Line count for the string "final": state how many lines in the records below hold it, giving only the number.

[Opening RECORDS PROVIDED section]

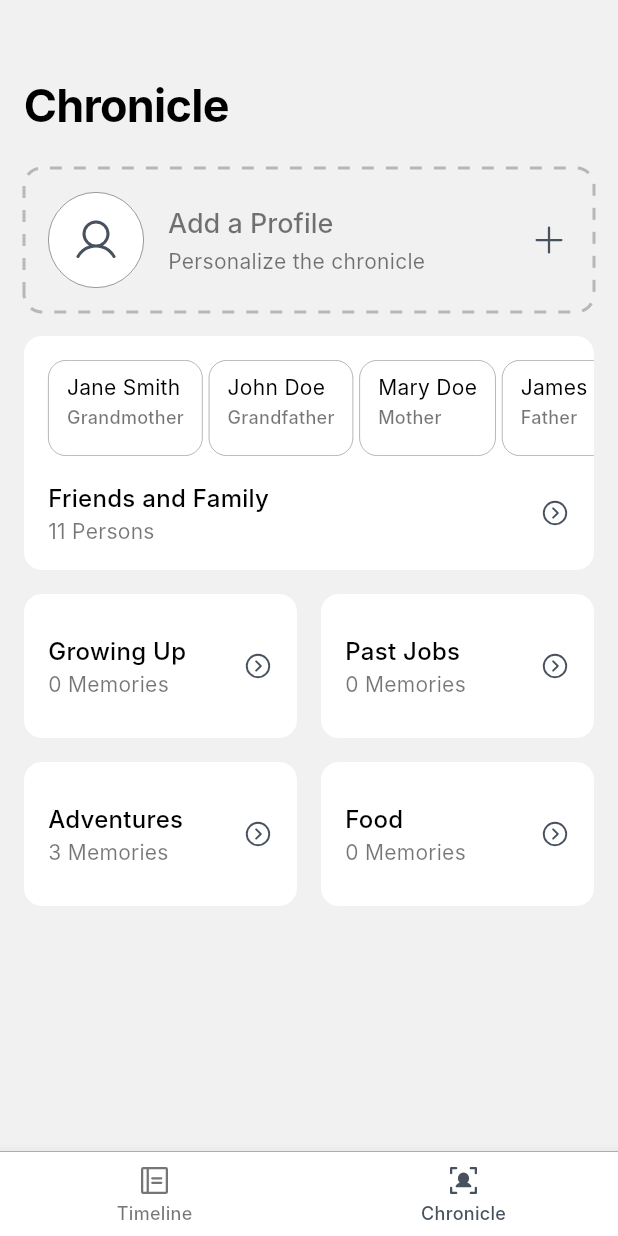
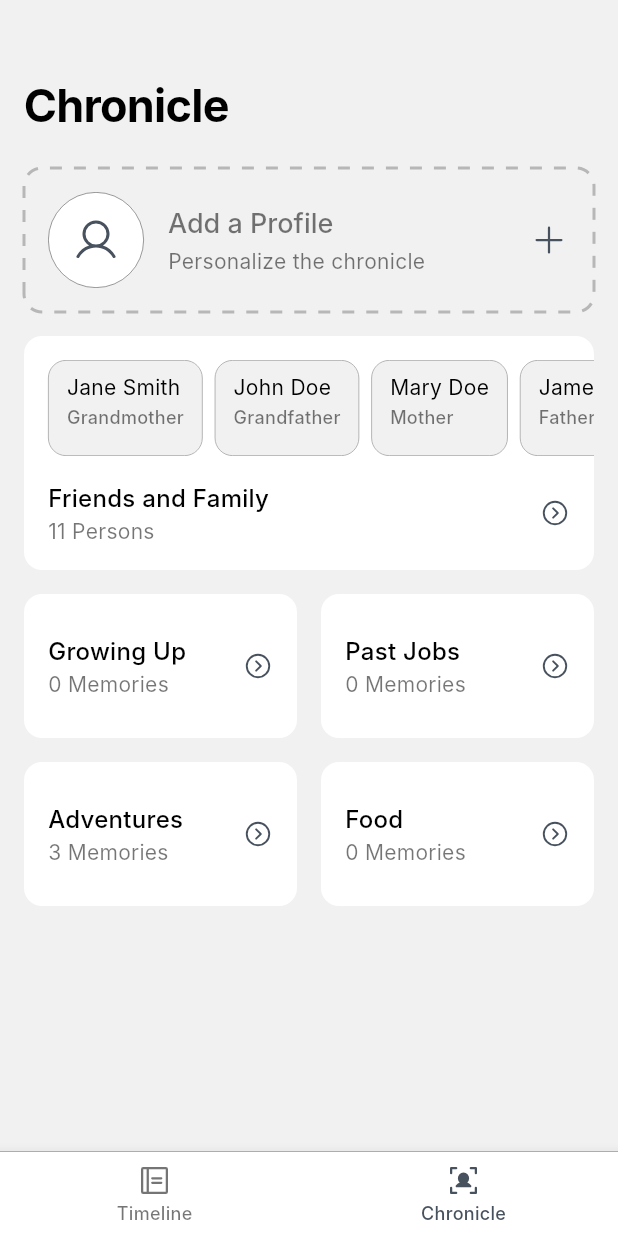
Before and after one commit to LukPle/story_cube_app, a Flutter app: the screen it shows after launch, item 2 of the bottom bar chosen, on a phone screen of 412 x 824 dp. Run offline on Flutter 3.47's test engine with Material 3 defaults, Android fonts, the phone set to English and light mode, and no system bars; our stand-ins replace equatable, firebase_core, firebase_storage, flutter_bloc, image_picker, just_audio and 2 more; accounts and stored records are empty; generated files the repository leaves out were written again; Roboto replaces fonts that are missing (Inter).

Commit message:
Updated person card and adjusted quotes on memory details page

```diff
--- a/lib/ui/widgets/chronicle/friends_family_section.dart
+++ b/lib/ui/widgets/chronicle/friends_family_section.dart
@@ -49,9 +49,12 @@ class FriendsFamilySection extends StatelessWidget {
                     left: index == 0 ? AppSizes.size_16 : 0,
                     right: index == persons.length - 1 ? AppSizes.size_16 : 0,
                   ),
-                  child: PersonCard(person: persons[index]),
+                  child: PersonCard(
+                    person: persons[index],
+                    backgroundColor: ThemedColor.backgroundColor(context),
+                  ),
                 ),
-                separatorBuilder: (context, index) => const SizedBox(width: AppSizes.size_4),
+                separatorBuilder: (context, index) => const SizedBox(width: AppSizes.size_8),
               ),
             ),
             const SizedBox(height: AppSizes.size_16),
--- a/lib/ui/widgets/person_card.dart
+++ b/lib/ui/widgets/person_card.dart
@@ -10,15 +10,19 @@ class PersonCard extends StatelessWidget {
   const PersonCard({
     super.key,
     required this.person,
+    this.backgroundColor,
   });
 
   final PersonModel person;
+  final Color? backgroundColor;
 
   @override
   Widget build(BuildContext context) {
+    final Color backgroundColor = this.backgroundColor ?? ThemedColor.cardColor(context);
+
     return Container(
       decoration: BoxDecoration(
-          color: ThemedColor.cardColor(context),
+          color: backgroundColor,
           borderRadius: BorderRadius.circular(AppRadiusSizes.medium),
           border: Border.all(width: 0.5, color: Colors.grey)),
       padding: const EdgeInsets.symmetric(
```
Also changed, not shown: lib/ui/pages/memory_details_page.dart (+8 -10 lines).
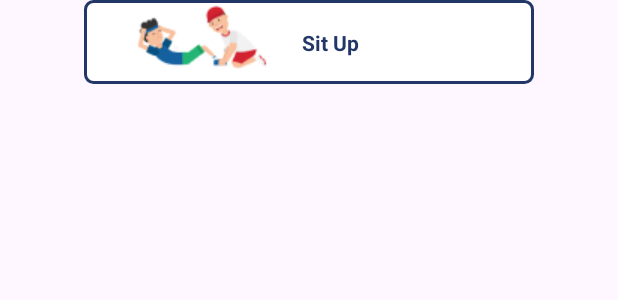
After one commit to Bangkit-Capstone-001/android-bangkit-capstone, an Android app: the layout item_workout2.xml on its own in the app's theme, with its tools: preview values and no code run, on a phone screen of 412 x 824 dp. The commit adds this screen. Shown: the top 300 px of the screen. Run offline under Robolectric (Android 15) with nearby library versions, the phone set to English and light mode, and no system bars.

Commit message:
updated the UI of starting out the workout

```diff
--- a/app/src/main/res/layout/activity_workout_start.xml
+++ b/app/src/main/res/layout/activity_workout_start.xml
@@ -57,10 +57,11 @@
     <androidx.recyclerview.widget.RecyclerView
         android:id="@+id/workoutStart_rv_workoutItemList"
         android:layout_width="wrap_content"
-        android:layout_height="wrap_content"
+        android:layout_height="0dp"
         app:layout_constraintStart_toStartOf="parent"
         app:layout_constraintEnd_toEndOf="parent"
-        app:layout_constraintTop_toBottomOf="@+id/workoutStart_tv_numberOfWorkoutTitle" />
+        app:layout_constraintTop_toBottomOf="@+id/workoutStart_tv_numberOfWorkoutTitle"
+        app:layout_constraintBottom_toTopOf="@id/workoutStart_cl_startWorkoutButton"/>
 
     <androidx.constraintlayout.widget.ConstraintLayout
         android:id="@+id/workoutStart_cl_startWorkoutButton"
--- /dev/null
+++ b/app/src/main/res/layout/item_workout2.xml
@@ -0,0 +1,45 @@
+<?xml version="1.0" encoding="utf-8"?>
+<androidx.constraintlayout.widget.ConstraintLayout xmlns:android="http://schemas.android.com/apk/res/android"
+    android:layout_width="match_parent"
+    android:layout_height="wrap_content"
+    xmlns:app="http://schemas.android.com/apk/res-auto">
+
+    <!--    Konsensus ID-->
+    <!--    location_layout_name-->
+    <!--    cth : itemWorkout2_cl_something-->
+    <androidx.constraintlayout.widget.ConstraintLayout
+        android:id="@+id/itemWorkout2_cl_workoutItemContainer"
+        android:layout_width="300dp"
+        android:layout_height="wrap_content"
+        android:background="@drawable/shape_workout_item"
+        android:layout_marginBottom="20dp"
+        app:layout_constraintStart_toStartOf="parent"
+        app:layout_constraintEnd_toEndOf="parent"
+        app:layout_constraintTop_toTopOf="parent"
+        app:layout_constraintBottom_toBottomOf="parent">
+
+        <ImageView
+            android:id="@+id/itemWorkout2_iv_workoutImagePlaceholder"
+            android:layout_width="100dp"
+            android:layout_height="56dp"
+            android:src="@drawable/img_workout_image_placeholder"
+            android:layout_marginStart="27dp"
+            app:layout_constraintTop_toTopOf="parent"
+            app:layout_constraintBottom_toBottomOf="parent"
+            app:layout_constraintStart_toStartOf="parent"/>
+
+        <TextView
+            android:id="@+id/itemWorkout2_tv_workoutTitlePlaceholder"
+            android:layout_width="90dp"
+            android:layout_height="wrap_content"
+            android:text="Sit Up"
+            android:textColor="#223767"
+            android:textSize="14sp"
+            android:textStyle="bold"
+            android:layout_marginStart="18dp"
+            app:layout_constraintStart_toEndOf="@id/itemWorkout2_iv_workoutImagePlaceholder"
+            app:layout_constraintTop_toTopOf="parent"
+            app:layout_constraintBottom_toBottomOf="parent"/>
+    </androidx.constraintlayout.widget.ConstraintLayout>
+
+</androidx.constraintlayout.widget.ConstraintLayout>
```
Also changed, not shown: app/src/main/java/com/example/capstoneapp/ui/Feature02/DailyWorkoutPlanAdapter.kt (+7 -1 lines), app/src/main/java/com/example/capstoneapp/ui/Feature02/WorkoutStart/SelectedWorkoutAdapter.kt (added, +43 -0 lines), app/src/main/java/com/example/capstoneapp/ui/Feature02/WorkoutStart/WorkoutStartActivity.kt (+39 -4 lines).
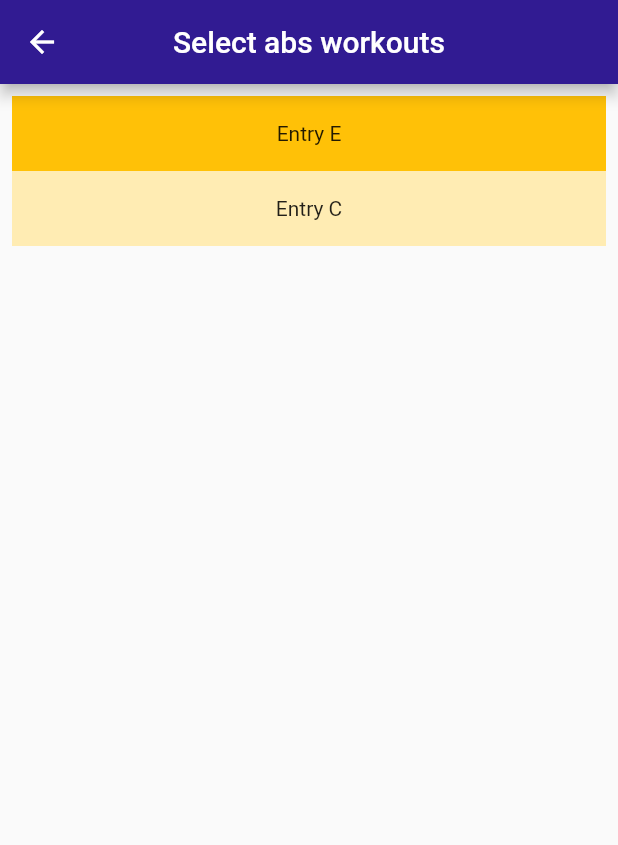
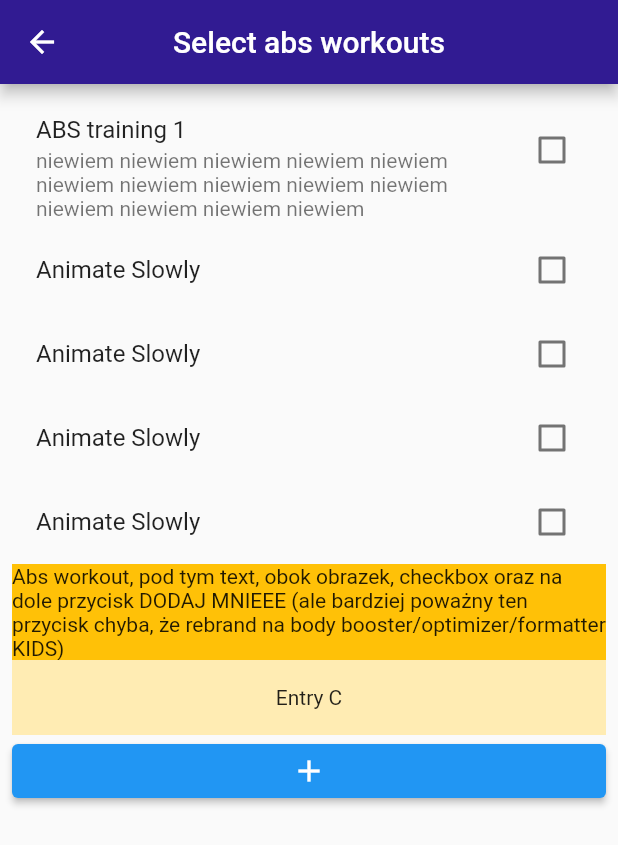
Before and after one commit to dolienn/body_optimizer, a Flutter app: the workoutcreator_exercisesabs screen opened directly, on a phone screen of 412 x 824 dp. Shown: the top 845 px of the screen. Run offline on Flutter 3.47's test engine with Material 2 defaults, Android fonts, the light colour scheme and no system bars; our stand-ins replace google_fonts.

Commit message:
aktualizacja obowiązkowa!!!! checkboxy nie działające!1!!11

```diff
--- a/lib/screens/workoutcreator.dart
+++ b/lib/screens/workoutcreator.dart
@@ -9,7 +9,18 @@ wybieranie cwiczen i wstawiania
 
 
 trudne to bardzo :(
+
+yooooooooo przyda sieee
+https://medium.com/aubergine-solutions/4-types-of-listview-in-flutter-you-should-know-30cf9e7f1739
+void _updateMyItems(int oldIndex, int newIndex) {
+  if (newIndex > oldIndex) {
+    newIndex -= 1;
+  }
+  final String item = items.removeAt(oldIndex);
+  items.insert(newIndex, item);
+}
  */
+import 'package:flutter/cupertino.dart';
 import 'package:flutter/gestures.dart';
 import 'package:flutter/material.dart';
 import 'package:flutter/scheduler.dart';
@@ -68,10 +79,42 @@ class LinkedLabelCheckbox extends StatelessWidget {
     );
   }
 }
+
 class WorkoutCreator extends StatelessWidget {
   WorkoutCreator({Key? key}) : super(key: key);
 
   final _formKey = GlobalKey<FormState>();
+
+  void _showAlertDialog(BuildContext context) {
+    showCupertinoModalPopup<void>(
+      context: context,
+      builder: (BuildContext context) => CupertinoAlertDialog(
+        title: const Text('Disgard changes?'),
+        content: const Text('Leave without saving changes?'),
+        actions: <CupertinoDialogAction>[
+          CupertinoDialogAction(
+            /// This parameter indicates this action is the default,
+            /// and turns the action's text to bold text.
+            isDefaultAction: true,
+            onPressed: () {
+              Navigator.pop(context);
+            },
+            child: const Text('No'),
+          ),
+          CupertinoDialogAction(
+            /// This parameter indicates the action would perform
+            /// a destructive action such as deletion, and turns
+            /// the action's text color to red.
+            isDestructiveAction: true,
+            onPressed: () {
+              Navigator.pop(context);
+            },
+            child: const Text('Yes'),
+          ),
+        ],
+      ),
+    );
+  }
 
 
 
@@ -126,7 +169,8 @@ class WorkoutCreator extends StatelessWidget {
                      child: const Text('Create'),
                    ),
                    //ten przycisk dać obok zamiast pod
-                    OutlinedButton(onPressed: () {}, child: const Text('Cancel', style: TextStyle(color: Colors.deepPurple),)),
+                   //haha nie no może iPhone przycisk nie ale haha śmieszne bo na andrioidzie
+                    OutlinedButton(onPressed: () => _showAlertDialog(context), child: const Text('Cancel', style: TextStyle(color: Colors.deepPurple),)),
                  ],
              ),
 
@@ -233,16 +277,47 @@ class workoutcreator_exercisesabs extends StatelessWidget {
           child: ListView(
             padding: const EdgeInsets.all(8),
             children: <Widget>[
+              CheckboxListTile(
+                  isThreeLine: true,
+                  title: const Text('ABS training 1'),
+                  subtitle: Text('niewiem niewiem niewiem niewiem niewiem niewiem niewiem niewiem niewiem niewiem niewiem niewiem niewiem niewiem'),
+                  onChanged: (val) {},
+                  value: false,
+              ),
+              CheckboxListTile(
+                title: const Text('Animate Slowly'),
+                onChanged: (val) {},
+                value: false,
+              ),
+              CheckboxListTile(
+                title: const Text('Animate Slowly'),
+                onChanged: (val) {},
+                value: false,
+              ),
+              CheckboxListTile(
+                title: const Text('Animate Slowly'),
+                onChanged: (val) {},
+                value: false,
+              ),
+              CheckboxListTile(
+                title: const Text('Animate Slowly'),
+                onChanged: (val) {},
+                value: false,
+              ),
               Container(
-                height: 50,
                 color: Colors.amber[500],
-                child: const Center(child: Text('Entry E')),
+                child: const Center(child: Text('Abs workout, pod tym text, obok obrazek, checkbox oraz na dole przycisk DODAJ MNIEEE (ale bardziej poważny ten przycisk chyba, że rebrand na body booster/optimizer/formatter KIDS)')),
               ),
               Container(
                 height: 50,
                 color: Colors.amber[100],
                 child: const Center(child: Text('Entry C')),
               ),
+              ElevatedButton(onPressed: () {
+                Navigator.push(
+                    context,
+                    MaterialPageRoute(builder: (context) => WorkoutCreator()));
+              }, child: Icon(Icons.add))
             ],
           )
       ),
@@ -250,7 +325,19 @@ class workoutcreator_exercisesabs extends StatelessWidget {
   }
 }
 
+/*
+CheckboxListTile(
+      title: const Text('Animate Slowly'),
+      value: timeDilation != 1.0,
+      onChanged: (bool? value) {
+        setState(() {
+          timeDilation = value! ? 10.0 : 1.0;
+        });
+      },
+      secondary: const Icon(Icons.hourglass_empty),
+    );
 
+ */
 
 
 
```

[Closing RECORDS PROVIDED section]

**YOUR RESPONSE**
5